Suggestions for New Companies

I've worked for a couple of startups now, and I have a few brief things I want to say about what they shouldn't do. I've been bitten by these things at least once. And really, in the end, everyone loses -- employees, customers, and entrepreneurs.

Requirements Analysis

Doing all the requirements analysis upfront obviously isn't going to be very effective for large (interesting) projects. It helps to spend some time thinking about them and to get something down on paper. But ultimately, without building some type of prototype and letting people try the product, you just can't know exactly what you need.

Well that's no big deal. But it's the ever changing requirements startups incur that is reallly frustrating. I've had requirements change on me repeatedly. OK, you say, that doesn't sound too horrible. But I've had them change back and forth! I've been told, we need it to do x, then later it's y, and then later it's x again. This is just a horrible use of time. And it certainly doesn't make me feel good having to do the same thing over and over again.

There are some things you can do. It's worth a considerable amount of time really trying to figure out what the customers want. I've heard that microsoft makes a paper prototype of their GUIs before they code them. Then they show potential customers the interface and get feedback.

If you really can't get decent input from the customer and you have no idea how the interface should work and what features it should have, you can quickly build a prototype and let them try it for free. Another thing you can do is refuse to make any changes in a given amount of time. That way you can queue up requests for changes. And hopefully in that time, x will "change" to y and back to x without any actual work being done (only in people's heads).

Customers may not know what they want. They'll insist on having such and such a feature and then no one will ever use it. And managers won't know either. They'll insist on the features they think people will use, and then no one will find a use for them. People are unpredictable. Even they don't know what they want. Sometimes it's better to just let the engineers design what excites them. If the customers don't know, and the managers don't know, then certainly this is not going to hurt. And by giving the engineers freedom, motivation will go up, and you will get a higher quality product in far less time. Think about how math becomes applied. A genius pursing his own interests invents some elegant but utterly useless math. A hundred years later, someone else figures out how to make it do something we care about. In this same sense, by providing freedom, you may get something useful (and hopefully on a shorter time scale) even though it was not obvious at the time.

Technological Maturity
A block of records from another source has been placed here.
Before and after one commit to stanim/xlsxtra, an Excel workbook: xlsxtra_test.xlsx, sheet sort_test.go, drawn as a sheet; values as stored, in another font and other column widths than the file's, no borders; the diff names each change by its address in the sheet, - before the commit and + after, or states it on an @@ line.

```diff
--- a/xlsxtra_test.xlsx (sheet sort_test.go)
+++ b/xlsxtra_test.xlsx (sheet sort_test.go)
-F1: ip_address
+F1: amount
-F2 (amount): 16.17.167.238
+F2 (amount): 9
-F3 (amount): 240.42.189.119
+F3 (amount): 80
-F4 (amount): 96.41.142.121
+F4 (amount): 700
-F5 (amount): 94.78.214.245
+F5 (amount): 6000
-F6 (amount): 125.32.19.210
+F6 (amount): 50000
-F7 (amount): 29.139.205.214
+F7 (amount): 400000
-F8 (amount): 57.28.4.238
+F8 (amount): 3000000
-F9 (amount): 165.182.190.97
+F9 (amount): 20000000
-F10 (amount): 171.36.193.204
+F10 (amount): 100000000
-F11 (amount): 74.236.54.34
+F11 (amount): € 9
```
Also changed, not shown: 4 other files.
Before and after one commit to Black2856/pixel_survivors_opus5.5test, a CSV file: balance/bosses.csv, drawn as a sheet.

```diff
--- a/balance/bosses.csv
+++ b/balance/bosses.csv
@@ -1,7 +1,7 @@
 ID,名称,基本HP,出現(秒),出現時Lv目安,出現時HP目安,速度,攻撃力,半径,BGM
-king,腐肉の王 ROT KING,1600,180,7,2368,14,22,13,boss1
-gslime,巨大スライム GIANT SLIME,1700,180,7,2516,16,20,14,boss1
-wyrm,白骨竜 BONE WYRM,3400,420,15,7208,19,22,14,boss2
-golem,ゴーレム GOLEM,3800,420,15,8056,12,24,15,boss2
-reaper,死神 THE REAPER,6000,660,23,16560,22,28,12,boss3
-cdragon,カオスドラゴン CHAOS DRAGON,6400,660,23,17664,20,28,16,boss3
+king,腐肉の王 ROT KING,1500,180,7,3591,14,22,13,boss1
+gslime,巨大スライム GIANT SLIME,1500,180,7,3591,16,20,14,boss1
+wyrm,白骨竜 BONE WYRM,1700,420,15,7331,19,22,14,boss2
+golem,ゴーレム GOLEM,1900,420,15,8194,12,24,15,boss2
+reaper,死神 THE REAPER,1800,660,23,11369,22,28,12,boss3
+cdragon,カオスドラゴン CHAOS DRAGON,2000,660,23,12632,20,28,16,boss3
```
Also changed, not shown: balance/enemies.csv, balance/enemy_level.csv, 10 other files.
There are different types of problems. There are easy problems, hard problems, problems with a single obvious solution, problems with many solutions, good problems, and bad problems. Trying to solve a problem with the wrong technology is a bad problem. In fact, it's a pseudo problem. The real problem is either finding the right technology, or inventing it yourself if it doesn't exist.

If the technology doesn't do quite what you want, then it's either immature or you're using the wrong technology. If the right technology doesn't exist, then this is the extreme form of immature technology. In either case, you don't want to use it. When you first start out trying to force it to work for you, everything will seem OK. You'll find clever solutions to get around the little problems. But they'll just come back and bite you later. More and more little problems will creep in. You may find the project is getting messier and harder to manage and difficult to understand (and this can happen regardless). It's very likely you'll run up against a problem that has no clever solution.

Resist. Resist the urge. Resist any pressure. If it's not feasible to create the technology to solve your problem, you might be better off letting go. Move on to something that you can do. Trying to make something do what it doesn't want to do will not have good results.